Call for proposals: CIC & Multiculturalism

Inter-Action is the new Multiculturalism Grants program, administered by Citizenship and Immigration Canada (CIC).

From the latest funding call:

“The Program supports CIC’s mandate and the Canadian Multiculturalism Act by assisting the socio-economic integration of individuals and communities and their contributions to building an integrated and socially cohesive society”.

“Priority areas under consideration for this call are: Youth, including youth at risk; Faith communities and organizations; Immigrants. Themes focus on: Citizenship rights and responsibilities; Facilitating positive interaction among different cultural, ethnic and religious communities in Canada”.

For more information, including application forms and details on applying, see the CIC site and the Settlement At Work site.

Deadline for applications is Oct 15, 2010.

Conference call: Migration and the global city, Toronto

It looks like Ryerson University is working to launch a research institute devoted to immigration and settlement issues. Good luck to them. As part of this initiative, they are calling for proposals for a conference entitled “Migration and the Global City”. The conference, a launch to the proposed research centre, tentatively called the Ryerson Institute on Immigration and Settlement (RISS), will be held on the Ryerson campus from October 29-31, 2010.

A call for papers has been released here. Of particular interest to immigrantchildren.ca, conference themes include; Children and Youth; Citizenship, Migration and Identity; Precarious and Temporary Status; and Settlement Services.

The conference will feature a range of activities, including day-trips to local immigrant/settlement locations, a film-documentary screening and art-show, and a possible “CIHR-funded pre-conference on immigrant and refugee children and youth” (Source: Ryerson website). Ryerson – do let us know at immigrantchildren.ca how we can support this important inclusion!

Deadline for abstract submission is June 15, 2010.

FRP Perspectives in Family Support (Spring 2010) special issue on immigrant families

The Canadian Association of Family Resource Centres (FRP Canada) has released a special edition of their journal, Perspectives in Family Support with a focus on immigrant families:

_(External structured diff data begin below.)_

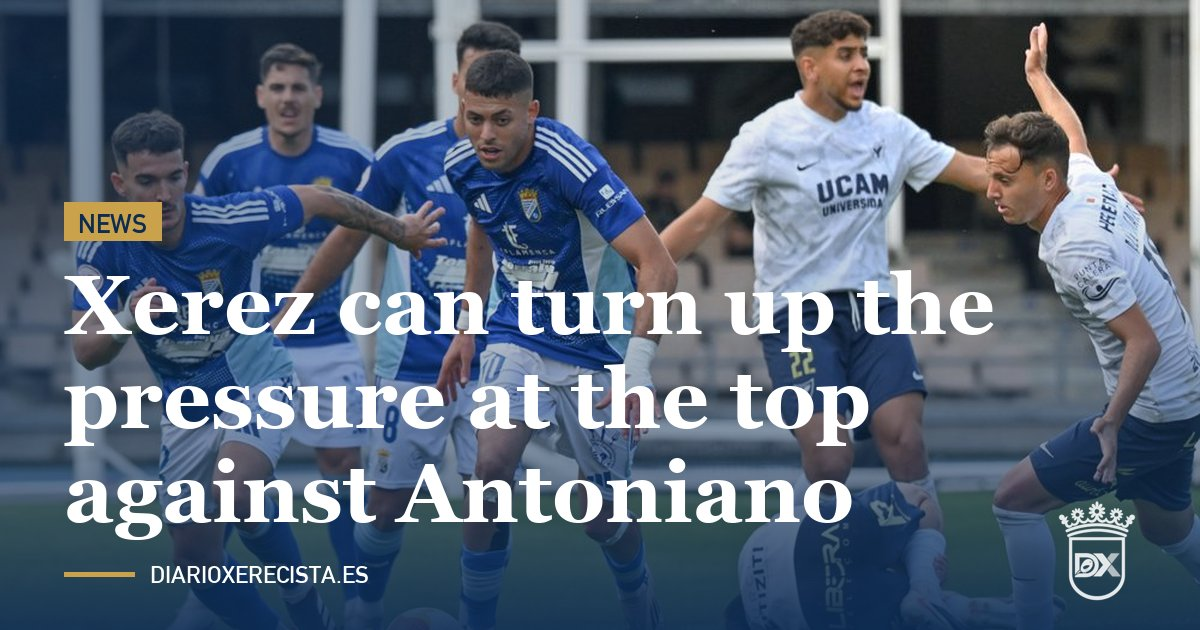
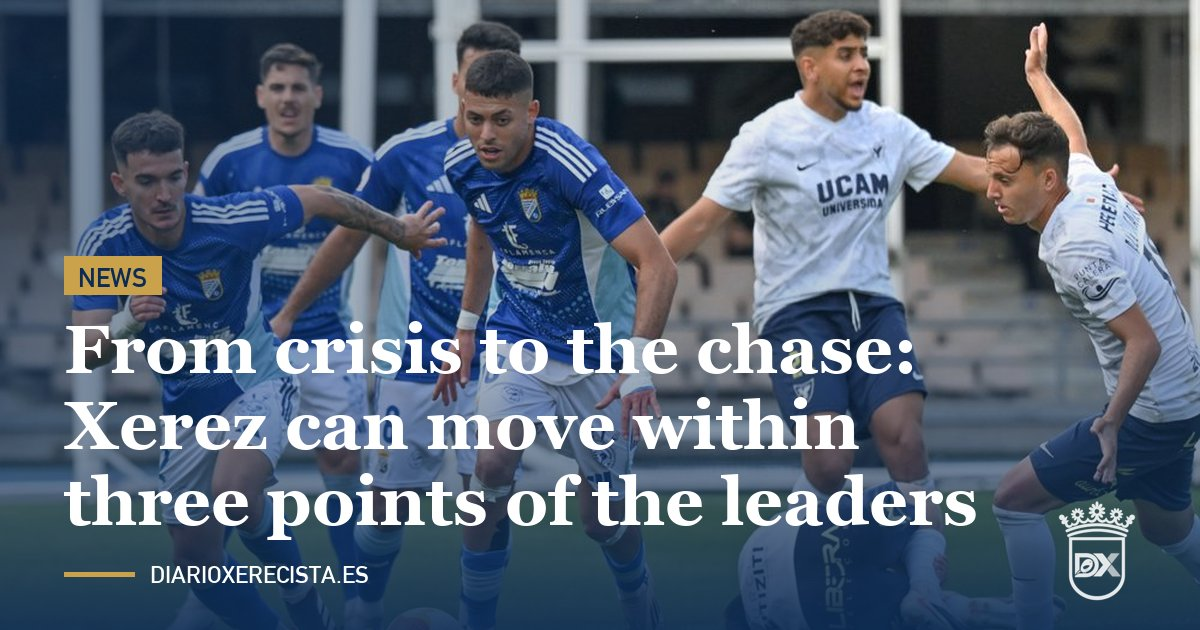
art132: titular 'De la crisis al acecho: el Xerez puede ponerse a tres del líder'

Changed region(s): [[0.0308, 0.3016, 0.8325, 0.8746]]

diff --git a/en/noticias/articulos/2026-11/xerez-can-turn-up-the-pressure-at-the-top-in-a-round-without-the-leaders/index.html b/en/noticias/articulos/2026-11/xerez-can-turn-up-the-pressure-at-the-top-in-a-round-without-the-leaders/index.html
@@ -3,7 +3,7 @@
 <head>
 <meta charset="UTF-8">
 <meta name="viewport" content="width=device-width, initial-scale=1.0">
-<title>Xerez can turn up the pressure at the top against Antoniano | Diario Xerecista</title>
+<title>From crisis to the chase: Xerez can move within three points of the leaders | Diario Xerecista</title>
 <meta name="description" content="With Recreativo de Huelva playing the Copa Federación final in Sestao and a Badajoz-Don Benito clash at the top, Xerez CD have a chance against Antoniano to close the gap on the front-runners and establish themselves in the top five.">
 <meta name="robots" content="index, follow, max-snippet:-1, max-image-preview:large">
 <link rel="canonical" href="https://www.diarioxerecista.es/en/noticias/articulos/2026-11/xerez-can-turn-up-the-pressure-at-the-top-in-a-round-without-the-leaders/">
@@ -13,7 +13,7 @@
 
 <meta property="og:type" content="article">
 <meta property="og:site_name" content="Diario Xerecista">
-<meta property="og:title" content="Xerez can turn up the pressure at the top against Antoniano">
+<meta property="og:title" content="From crisis to the chase: Xerez can move within three points of the leaders">
 <meta property="og:description" content="With Recreativo de Huelva playing the Copa Federación final in Sestao and a Badajoz-Don Benito clash at the top, Xerez CD have a chance against Antoniano to close the gap on the front-runners and establish themselves in the top five.">
 <meta property="og:url" content="https://www.diarioxerecista.es/en/noticias/articulos/2026-11/xerez-can-turn-up-the-pressure-at-the-top-in-a-round-without-the-leaders/">
 <meta property="og:image" content="https://www.diarioxerecista.es/fotos/redes/art132-en.jpg">
@@ -22,7 +22,7 @@
 <meta property="og:locale" content="en_GB">
 
 <meta name="twitter:card" content="summary_large_image">
-<meta name="twitter:title" content="Xerez can turn up the pressure at the top against Antoniano">
+<meta name="twitter:title" content="From crisis to the chase: Xerez can move within three points of the leaders">
 <meta name="twitter:description" content="With Recreativo de Huelva playing the Copa Federación final in Sestao and a Badajoz-Don Benito clash at the top, Xerez CD have a chance against Antoniano to close the gap on the front-runners and establish themselves in the top five.">
 <meta name="twitter:image" content="https://www.diarioxerecista.es/fotos/redes/art132-en.jpg">
 
@@ -35,7 +35,7 @@
 {
   "@context": "https://schema.org",
   "@type": "NewsArticle",
-  "headline": "Xerez can turn up the pressure at the top against Antoniano",
+  "headline": "From crisis to the chase: Xerez can move within three points of the leaders",
   "description": "With Recreativo de Huelva playing the Copa Federación final in Sestao and a Badajoz-Don Benito clash at the top, Xerez CD have a chance against Antoniano to close the gap on the front-runners and establish themselves in the top five.",
   "image": [
     "https://www.diarioxerecista.es/fotos/publicadas/Charaf-UCAM-Xerez.jpg"
@@ -78,7 +78,7 @@
 
   <main class="n-article">
     <span class="eyebrow">Segunda RFEF · Matchday 11</span>
-    <h1>Xerez can turn up the pressure at the top against Antoniano</h1>
+    <h1>From crisis to the chase: Xerez can move within three points of the leaders</h1>
 
     <div class="n-photo">
       <img src="../../../../../fotos/publicadas/Charaf-UCAM-Xerez.jpg" alt="Xerez CD players in a league match" loading="lazy">
@@ -107,7 +107,7 @@
 
     <div class="n-meta-row">
       <span class="byline">Newsroom — 12 November 2026</span>
-      <a href="https://x.com/intent/tweet?text=Xerez%20can%20turn%20up%20the%20pressure%20at%20the%20top%20against%20Antoniano%0A%0Ahttps%3A%2F%2Fwww.diarioxerecista.es%2Fen%2Fnoticias%2Farticulos%2F2026-11%2Fxerez-can-turn-up-the-pressure-at-the-top-in-a-round-without-the-leaders%2F%0A%0A%23XerezCD" target="_blank" rel="noopener" class="share-x-btn">Share on 𝕏</a>
+      <a href="https://x.com/intent/tweet?text=From%20crisis%20to%20the%20chase%3A%20Xerez%20can%20move%20within%20three%20points%20of%20the%20leaders%0A%0Ahttps%3A%2F%2Fwww.diarioxerecista.es%2Fen%2Fnoticias%2Farticulos%2F2026-11%2Fxerez-can-turn-up-the-pressure-at-the-top-in-a-round-without-the-leaders%2F%0A%0A%23XerezCD" target="_blank" rel="noopener" class="share-x-btn">Share on 𝕏</a>
     </div>
 
     <a class="back-link" href="../../../../../noticias/articulos/2026-11/el-xerez-puede-apretar-arriba-en-una-jornada-sin-el-lider/" style="display:block;margin-bottom:10px;">🇪🇸 Leer en español</a>

diff --git a/noticias/articulos/2026-11/el-xerez-puede-apretar-arriba-en-una-jornada-sin-el-lider/index.html b/noticias/articulos/2026-11/el-xerez-puede-apretar-arriba-en-una-jornada-sin-el-lider/index.html
@@ -3,7 +3,7 @@
 <head>
 <meta charset="UTF-8">
 <meta name="viewport" content="width=device-width, initial-scale=1.0">
-<title>El Xerez puede apretar arriba ante el Antoniano | Diario Xerecista</title>
+<title>De la crisis al acecho: el Xerez puede ponerse a tres del líder | Diario Xerecista</title>
 <meta name="description" content="Con el Recreativo de Huelva disputando en Sestao la final de la Copa Federación y un Badajoz-Don Benito en la zona alta, el Xerez CD tiene ante el Antoniano la ocasión de recortar distancias con los de arriba y asentarse entre los cinco primeros.">
 <meta name="robots" content="index, follow, max-snippet:-1, max-image-preview:large">
 <link rel="canonical" href="https://www.diarioxerecista.es/noticias/articulos/2026-11/el-xerez-puede-apretar-arriba-en-una-jornada-sin-el-lider/">
@@ -13,7 +13,7 @@
 
 <meta property="og:type" content="article">
 <meta property="og:site_name" content="Diario Xerecista">
-<meta property="og:title" content="El Xerez puede apretar arriba ante el Antoniano">
+<meta property="og:title" content="De la crisis al acecho: el Xerez puede ponerse a tres del líder">
 <meta property="og:description" content="Con el Recreativo de Huelva disputando en Sestao la final de la Copa Federación y un Badajoz-Don Benito en la zona alta, el Xerez CD tiene ante el Antoniano la ocasión de recortar distancias con los de arriba y asentarse entre los cinco primeros.">
 <meta property="og:url" content="https://www.diarioxerecista.es/noticias/articulos/2026-11/el-xerez-puede-apretar-arriba-en-una-jornada-sin-el-lider/">
 <meta property="og:image" content="https://www.diarioxerecista.es/fotos/redes/art132-es.jpg">
@@ -22,7 +22,7 @@
 <meta property="og:locale" content="es_ES">
 
 <meta name="twitter:card" content="summary_large_image">
-<meta name="twitter:title" content="El Xerez puede apretar arriba ante el Antoniano">
+<meta name="twitter:title" content="De la crisis al acecho: el Xerez puede ponerse a tres del líder">
 <meta name="twitter:description" content="Con el Recreativo de Huelva disputando en Sestao la final de la Copa Federación y un Badajoz-Don Benito en la zona alta, el Xerez CD tiene ante el Antoniano la ocasión de recortar distancias con los de arriba y asentarse entre los cinco primeros.">
 <meta name="twitter:image" content="https://www.diarioxerecista.es/fotos/redes/art132-es.jpg">
 
@@ -35,7 +35,7 @@
 {
   "@context": "https://schema.org",
   "@type": "NewsArticle",
-  "headline": "El Xerez puede apretar arriba ante el Antoniano",
+  "headline": "De la crisis al acecho: el Xerez puede ponerse a tres del líder",
   "description": "Con el Recreativo de Huelva disputando en Sestao la final de la Copa Federación y un Badajoz-Don Benito en la zona alta, el Xerez CD tiene ante el Antoniano la ocasión de recortar distancias con los de arriba y asentarse entre los cinco primeros.",
   "image": [
     "https://www.diarioxerecista.es/fotos/publicadas/Charaf-UCAM-Xerez.jpg"
@@ -78,7 +78,7 @@
 
   <main class="n-article">
     <span class="eyebrow">Segunda RFEF · Jornada 11</span>
-    <h1>El Xerez puede apretar arriba ante el Antoniano</h1>
+    <h1>De la crisis al acecho: el Xerez puede ponerse a tres del líder</h1>
 
     <div class="n-photo">
       <img src="../../../../fotos/publicadas/Charaf-UCAM-Xerez.jpg" alt="Jugadores del Xerez CD en un partido de liga" loading="lazy">
@@ -107,7 +107,7 @@
 
     <div class="n-meta-row">
       <span class="byline">Redacción — 12 de noviembre de 2026</span>
-      <a href="https://x.com/intent/tweet?text=El%20Xerez%20puede%20apretar%20arriba%20ante%20el%20Antoniano%0A%0Ahttps%3A%2F%2Fwww.diarioxerecista.es%2Fnoticias%2Farticulos%2F2026-11%2Fel-xerez-puede-apretar-arriba-en-una-jornada-sin-el-lider%2F%0A%0A%23XerezCD" target="_blank" rel="noopener" class="share-x-btn">Compartir en 𝕏</a>
+      <a href="https://x.com/intent/tweet?text=De%20la%20crisis%20al%20acecho%3A%20el%20Xerez%20puede%20ponerse%20a%20tres%20del%20l%C3%ADder%0A%0Ahttps%3A%2F%2Fwww.diarioxerecista.es%2Fnoticias%2Farticulos%2F2026-11%2Fel-xerez-puede-apretar-arriba-en-una-jornada-sin-el-lider%2F%0A%0A%23XerezCD" target="_blank" rel="noopener" class="share-x-btn">Compartir en 𝕏</a>
     </div>
 
     <a class="back-link" href="../../../../en/noticias/articulos/2026-11/xerez-can-turn-up-the-pressure-at-the-top-in-a-round-without-the-leaders/" style="display:block;margin-bottom:10px;">🇬🇧 Read in English</a>

diff --git a/index.html b/index.html
@@ -1540,7 +1540,7 @@
     <div class="news-grid" id="loUltimoGrid">
       <!-- generado dinámicamente por renderPortada(); hasta que carga se ven estos titulares, que también lee Google -->
       <!-- TITULARES-INICIO (no editar a mano: python3 -I scripts/titulares_portada.py) -->
-      <article class="card"><span class="eyebrow">Segunda RFEF · Jornada 11</span><h4><a class="tit-link" href="/noticias/articulos/2026-11/el-xerez-puede-apretar-arriba-en-una-jornada-sin-el-lider/">El Xerez puede apretar arriba ante el Antoniano</a></h4><p>Con el Recreativo de Huelva disputando en Sestao la final de la Copa Federación y un Badajoz-Don Benito en la zona alta, el Xerez CD tiene ante el Antoniano la ocasión de recortar distancias con los de arriba y asentarse entre los cinco primeros.</p></article>
+      <article class="card"><span class="eyebrow">Segunda RFEF · Jornada 11</span><h4><a class="tit-link" href="/noticias/articulos/2026-11/el-xerez-puede-apretar-arriba-en-una-jornada-sin-el-lider/">De la crisis al acecho: el Xerez puede ponerse a tres del líder</a></h4><p>Con el Recreativo de Huelva disputando en Sestao la final de la Copa Federación y un Badajoz-Don Benito en la zona alta, el Xerez CD tiene ante el Antoniano la ocasión de recortar distancias con los de arriba y asentarse entre los cinco primeros.</p></article>
       <article class="card"><span class="eyebrow">Segunda RFEF · Jornada 13</span><h4><a class="tit-link" href="/noticias/articulos/2026-11/el-xerez-linares-el-domingo-29-de-noviembre-a-las-18-00-en-chapin/">El Xerez-Linares, el domingo 29 de noviembre a las 18:00 en Chapín</a></h4><p>El Xerez CD ya conoce el horario de su partido de la jornada 13 de la Segunda RFEF, Grupo IV: recibirá al Linares Deportivo el domingo 29 de noviembre a las 18:00 en el Estadio Municipal de Chapín.</p></article>
       <article class="card"><span class="eyebrow">Opinión · Análisis</span><h4><a class="tit-link" href="/noticias/articulos/2026-11/el-otro-xerez-que-manda/">El otro Xerez que manda</a></h4><p>Mientras el equipo de fútbol pelea por el play off en Segunda RFEF, las jugadoras del Xerez CD Baloncesto lideran la Liga Femenina 2 en su primera temporada en la categoría. Merecen que el xerecismo las mire.</p></article>
       <article class="card"><span class="eyebrow">Segunda RFEF · Jornada 11</span><h4><a class="tit-link" href="/noticias/articulos/2026-11/el-antoniano-se-le-atraganta-al-xerez-tres-victorias-en-los-cuatro-ultimos-duelos/">El Antoniano se le atraganta al Xerez: tres victorias en los cuatro últimos duelos</a></h4><p>El Xerez CD recibe el domingo 15 de noviembre a las 18:00 en el Pedro Garrido al Atlético Antoniano. Es un rival que le ha ganado tres de los cuatro últimos enfrentamientos, aunque esta vez llega en la zona baja de la tabla.</p></article>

In “The Participation of Immigrant Families in the Activities of Family Resource Programs”, Marie Rhéaume reports on a research study conducted in Québéc that examined the issues and “distances” between immigrant mothers and Québécois mothers and found that, overall, family resource centres because of the “values that underlie the work of these community-based organizations, particularly the climate of respect, help build bridges between the two groups”. For more on the study, see here.

In “Taking an Advocacy With Approach”, as opposed to an advocacy for approach, Lianne Fisher argues for the importance of self-reflection of family resource practitioners who work with newcomers to recognize and resolve possible stigmatizing and marginalizing that may occur when practitioners seek to help newcomers.

An excerpt of “Phase 2 of FRP Canada’s Welcome Here Project: A Summary Report of Lessons Learned”, also available on the FRP Canada website welcomehere.ca.

The issue of cultural adaptation and/or interpretation v. simple translation is covered by Betsy Mann in “Reflecting on Issues of Translation and Interpretation”.

Researcher Dr. Judith K. Bernhard writes on “What are the Essential Elements of Valid Research? The Problem of ‘Data’ and their Collection in Cross-Cultural Contexts” from a personal viewpoint as both an immigrant to Canada and now a practicing academic in immigrant-family related studies.

Toronto’s Hot Docs festival offerings on multiculturalism, integration, equity, racism & child rights

Among the showings at Toronto’s annual Hot Docs film festival, running from April 29-May 9, 2010 are:

In the Name of the Family ~ about Aqsa Parvez and her so-called honour killing

Listen to This ~ Pianist Thompson Egbo-Egbo starts a music program at his former school in Toronto’s Jane-Finch community

Babies ~ just babies in settings around the world (also see film website)

Grace, Milly, Lucy … Child Soldiers ~ the lives of Ugandan child soldiers

The Day I Will Never Forget ~ about female genital mutilation in Kenya

Made in India ~ about tourist surrogacy and the reproductive industry in developing countries.